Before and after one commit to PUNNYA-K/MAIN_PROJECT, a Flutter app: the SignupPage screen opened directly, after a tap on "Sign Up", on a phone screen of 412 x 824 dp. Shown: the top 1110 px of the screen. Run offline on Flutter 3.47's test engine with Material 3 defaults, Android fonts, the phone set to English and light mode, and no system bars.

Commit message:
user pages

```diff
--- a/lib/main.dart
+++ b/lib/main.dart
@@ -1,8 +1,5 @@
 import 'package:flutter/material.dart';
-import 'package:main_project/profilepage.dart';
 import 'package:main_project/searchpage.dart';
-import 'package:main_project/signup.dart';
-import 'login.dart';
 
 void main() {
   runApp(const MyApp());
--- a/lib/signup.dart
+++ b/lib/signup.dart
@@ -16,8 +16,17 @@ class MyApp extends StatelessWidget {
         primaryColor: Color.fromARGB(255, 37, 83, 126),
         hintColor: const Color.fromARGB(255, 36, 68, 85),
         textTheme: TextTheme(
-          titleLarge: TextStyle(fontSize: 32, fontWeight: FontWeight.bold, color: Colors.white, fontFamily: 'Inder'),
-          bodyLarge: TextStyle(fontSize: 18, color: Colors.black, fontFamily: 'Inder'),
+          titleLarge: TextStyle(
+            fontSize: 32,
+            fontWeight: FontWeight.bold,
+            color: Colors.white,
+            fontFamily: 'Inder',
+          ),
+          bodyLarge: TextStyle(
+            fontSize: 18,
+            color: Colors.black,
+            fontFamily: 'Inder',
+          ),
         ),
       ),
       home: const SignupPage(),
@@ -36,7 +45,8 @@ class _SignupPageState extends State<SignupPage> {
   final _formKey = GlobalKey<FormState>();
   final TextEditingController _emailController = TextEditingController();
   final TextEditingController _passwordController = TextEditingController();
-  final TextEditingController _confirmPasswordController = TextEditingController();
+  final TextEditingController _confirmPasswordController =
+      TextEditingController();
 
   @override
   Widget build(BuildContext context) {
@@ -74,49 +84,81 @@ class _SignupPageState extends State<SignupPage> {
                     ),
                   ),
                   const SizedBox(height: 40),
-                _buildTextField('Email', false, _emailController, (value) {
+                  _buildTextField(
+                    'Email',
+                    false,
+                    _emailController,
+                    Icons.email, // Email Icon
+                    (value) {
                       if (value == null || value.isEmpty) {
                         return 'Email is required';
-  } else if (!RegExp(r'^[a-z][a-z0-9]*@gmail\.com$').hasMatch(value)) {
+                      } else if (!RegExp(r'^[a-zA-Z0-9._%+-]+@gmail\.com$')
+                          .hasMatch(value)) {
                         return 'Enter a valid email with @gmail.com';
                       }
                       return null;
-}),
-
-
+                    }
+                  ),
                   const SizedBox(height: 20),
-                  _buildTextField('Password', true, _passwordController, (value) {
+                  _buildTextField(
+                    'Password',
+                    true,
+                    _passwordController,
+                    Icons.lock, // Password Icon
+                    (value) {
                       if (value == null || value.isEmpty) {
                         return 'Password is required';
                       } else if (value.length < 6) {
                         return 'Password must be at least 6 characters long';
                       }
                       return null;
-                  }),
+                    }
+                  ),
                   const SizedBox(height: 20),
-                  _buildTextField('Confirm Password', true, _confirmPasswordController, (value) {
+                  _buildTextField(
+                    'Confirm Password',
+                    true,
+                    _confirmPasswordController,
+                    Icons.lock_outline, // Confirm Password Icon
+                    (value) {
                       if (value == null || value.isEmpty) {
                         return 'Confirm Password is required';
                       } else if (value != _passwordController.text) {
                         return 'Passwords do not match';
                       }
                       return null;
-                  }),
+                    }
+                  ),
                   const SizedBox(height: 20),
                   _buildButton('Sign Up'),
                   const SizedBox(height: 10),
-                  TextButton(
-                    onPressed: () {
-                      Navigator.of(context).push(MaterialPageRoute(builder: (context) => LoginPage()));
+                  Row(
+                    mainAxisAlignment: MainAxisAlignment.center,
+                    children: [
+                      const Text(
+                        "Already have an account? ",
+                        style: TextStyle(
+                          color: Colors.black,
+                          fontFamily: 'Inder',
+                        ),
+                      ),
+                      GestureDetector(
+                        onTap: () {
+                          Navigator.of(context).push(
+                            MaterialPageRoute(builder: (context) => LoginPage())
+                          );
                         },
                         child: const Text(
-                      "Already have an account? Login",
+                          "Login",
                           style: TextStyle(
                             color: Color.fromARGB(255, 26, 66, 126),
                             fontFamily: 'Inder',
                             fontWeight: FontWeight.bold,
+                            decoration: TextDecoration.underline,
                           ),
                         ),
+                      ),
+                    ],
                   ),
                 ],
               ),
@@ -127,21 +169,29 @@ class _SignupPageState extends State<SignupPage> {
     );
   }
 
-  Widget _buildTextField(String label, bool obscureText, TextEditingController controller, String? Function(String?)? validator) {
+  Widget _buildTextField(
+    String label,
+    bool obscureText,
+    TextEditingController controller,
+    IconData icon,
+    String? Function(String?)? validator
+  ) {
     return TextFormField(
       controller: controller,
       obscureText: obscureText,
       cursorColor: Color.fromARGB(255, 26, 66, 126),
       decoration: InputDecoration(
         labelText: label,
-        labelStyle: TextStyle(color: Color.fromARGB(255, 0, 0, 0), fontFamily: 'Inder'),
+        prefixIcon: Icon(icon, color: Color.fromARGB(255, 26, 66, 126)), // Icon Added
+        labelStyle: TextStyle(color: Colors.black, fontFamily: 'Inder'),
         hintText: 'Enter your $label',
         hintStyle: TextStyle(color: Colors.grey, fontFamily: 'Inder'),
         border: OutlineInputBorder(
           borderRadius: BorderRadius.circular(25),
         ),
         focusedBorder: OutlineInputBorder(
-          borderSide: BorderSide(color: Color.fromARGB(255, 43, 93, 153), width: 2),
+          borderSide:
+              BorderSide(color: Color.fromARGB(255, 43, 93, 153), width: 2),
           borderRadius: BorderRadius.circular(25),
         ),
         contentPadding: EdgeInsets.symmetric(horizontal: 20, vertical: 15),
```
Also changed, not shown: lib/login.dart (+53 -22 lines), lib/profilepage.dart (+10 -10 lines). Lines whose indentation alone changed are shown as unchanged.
★ ★ ★ ★ ★ ★ ★
What to produce:
The entries are to be repeated exactly, with nothing altered.

Answer for the task:
Before and after one commit to PUNNYA-K/MAIN_PROJECT, a Flutter app: the SignupPage screen opened directly, after a tap on "Sign Up", on a phone screen of 412 x 824 dp. Shown: the top 1110 px of the screen. Run offline on Flutter 3.47's test engine with Material 3 defaults, Android fonts, the phone set to English and light mode, and no system bars.

Commit message:
user pages

```diff
--- a/lib/main.dart
+++ b/lib/main.dart
@@ -1,8 +1,5 @@
 import 'package:flutter/material.dart';
-import 'package:main_project/profilepage.dart';
 import 'package:main_project/searchpage.dart';
-import 'package:main_project/signup.dart';
-import 'login.dart';
 
 void main() {
   runApp(const MyApp());
--- a/lib/signup.dart
+++ b/lib/signup.dart
@@ -16,8 +16,17 @@ class MyApp extends StatelessWidget {
         primaryColor: Color.fromARGB(255, 37, 83, 126),
         hintColor: const Color.fromARGB(255, 36, 68, 85),
         textTheme: TextTheme(
-          titleLarge: TextStyle(fontSize: 32, fontWeight: FontWeight.bold, color: Colors.white, fontFamily: 'Inder'),
-          bodyLarge: TextStyle(fontSize: 18, color: Colors.black, fontFamily: 'Inder'),
+          titleLarge: TextStyle(
+            fontSize: 32,
+            fontWeight: FontWeight.bold,
+            color: Colors.white,
+            fontFamily: 'Inder',
+          ),
+          bodyLarge: TextStyle(
+            fontSize: 18,
+            color: Colors.black,
+            fontFamily: 'Inder',
+          ),
         ),
       ),
       home: const SignupPage(),
@@ -36,7 +45,8 @@ class _SignupPageState extends State<SignupPage> {
   final _formKey = GlobalKey<FormState>();
   final TextEditingController _emailController = TextEditingController();
   final TextEditingController _passwordController = TextEditingController();
-  final TextEditingController _confirmPasswordController = TextEditingController();
+  final TextEditingController _confirmPasswordController =
+      TextEditingController();
 
   @override
   Widget build(BuildContext context) {
@@ -74,49 +84,81 @@ class _SignupPageState extends State<SignupPage> {
                     ),
                   ),
                   const SizedBox(height: 40),
-                _buildTextField('Email', false, _emailController, (value) {
+                  _buildTextField(
+                    'Email',
+                    false,
+                    _emailController,
+                    Icons.email, // Email Icon
+                    (value) {
                       if (value == null || value.isEmpty) {
                         return 'Email is required';
-  } else if (!RegExp(r'^[a-z][a-z0-9]*@gmail\.com$').hasMatch(value)) {
+                      } else if (!RegExp(r'^[a-zA-Z0-9._%+-]+@gmail\.com$')
+                          .hasMatch(value)) {
                         return 'Enter a valid email with @gmail.com';
                       }
                       return null;
-}),
-
-
+                    }
+                  ),
                   const SizedBox(height: 20),
-                  _buildTextField('Password', true, _passwordController, (value) {
+                  _buildTextField(
+                    'Password',
+                    true,
+                    _passwordController,
+                    Icons.lock, // Password Icon
+                    (value) {
                       if (value == null || value.isEmpty) {
                         return 'Password is required';
                       } else if (value.length < 6) {
                         return 'Password must be at least 6 characters long';
                       }
                       return null;
-                  }),
+                    }
+                  ),
                   const SizedBox(height: 20),
-                  _buildTextField('Confirm Password', true, _confirmPasswordController, (value) {
+                  _buildTextField(
+                    'Confirm Password',
+                    true,
+                    _confirmPasswordController,
+                    Icons.lock_outline, // Confirm Password Icon
+                    (value) {
                       if (value == null || value.isEmpty) {
                         return 'Confirm Password is required';
                       } else if (value != _passwordController.text) {
                         return 'Passwords do not match';
                       }
                       return null;
-                  }),
+                    }
+                  ),
                   const SizedBox(height: 20),
                   _buildButton('Sign Up'),
                   const SizedBox(height: 10),
-                  TextButton(
-                    onPressed: () {
-                      Navigator.of(context).push(MaterialPageRoute(builder: (context) => LoginPage()));
+                  Row(
+                    mainAxisAlignment: MainAxisAlignment.center,
+                    children: [
+                      const Text(
+                        "Already have an account? ",
+                        style: TextStyle(
+                          color: Colors.black,
+                          fontFamily: 'Inder',
+                        ),
+                      ),
+                      GestureDetector(
+                        onTap: () {
+                          Navigator.of(context).push(
+                            MaterialPageRoute(builder: (context) => LoginPage())
+                          );
                         },
                         child: const Text(
-                      "Already have an account? Login",
+                          "Login",
                           style: TextStyle(
                             color: Color.fromARGB(255, 26, 66, 126),
                             fontFamily: 'Inder',
                             fontWeight: FontWeight.bold,
+                            decoration: TextDecoration.underline,
                           ),
                         ),
+                      ),
+                    ],
                   ),
                 ],
               ),
@@ -127,21 +169,29 @@ class _SignupPageState extends State<SignupPage> {
     );
   }
 
-  Widget _buildTextField(String label, bool obscureText, TextEditingController controller, String? Function(String?)? validator) {
+  Widget _buildTextField(
+    String label,
+    bool obscureText,
+    TextEditingController controller,
+    IconData icon,
+    String? Function(String?)? validator
+  ) {
     return TextFormField(
       controller: controller,
       obscureText: obscureText,
       cursorColor: Color.fromARGB(255, 26, 66, 126),
       decoration: InputDecoration(
         labelText: label,
-        labelStyle: TextStyle(color: Color.fromARGB(255, 0, 0, 0), fontFamily: 'Inder'),
+        prefixIcon: Icon(icon, color: Color.fromARGB(255, 26, 66, 126)), // Icon Added
+        labelStyle: TextStyle(color: Colors.black, fontFamily: 'Inder'),
         hintText: 'Enter your $label',
         hintStyle: TextStyle(color: Colors.grey, fontFamily: 'Inder'),
         border: OutlineInputBorder(
           borderRadius: BorderRadius.circular(25),
         ),
         focusedBorder: OutlineInputBorder(
-          borderSide: BorderSide(color: Color.fromARGB(255, 43, 93, 153), width: 2),
+          borderSide:
+              BorderSide(color: Color.fromARGB(255, 43, 93, 153), width: 2),
           borderRadius: BorderRadius.circular(25),
         ),
         contentPadding: EdgeInsets.symmetric(horizontal: 20, vertical: 15),
```
Also changed, not shown: lib/login.dart (+53 -22 lines), lib/profilepage.dart (+10 -10 lines). Lines whose indentation alone changed are shown as unchanged.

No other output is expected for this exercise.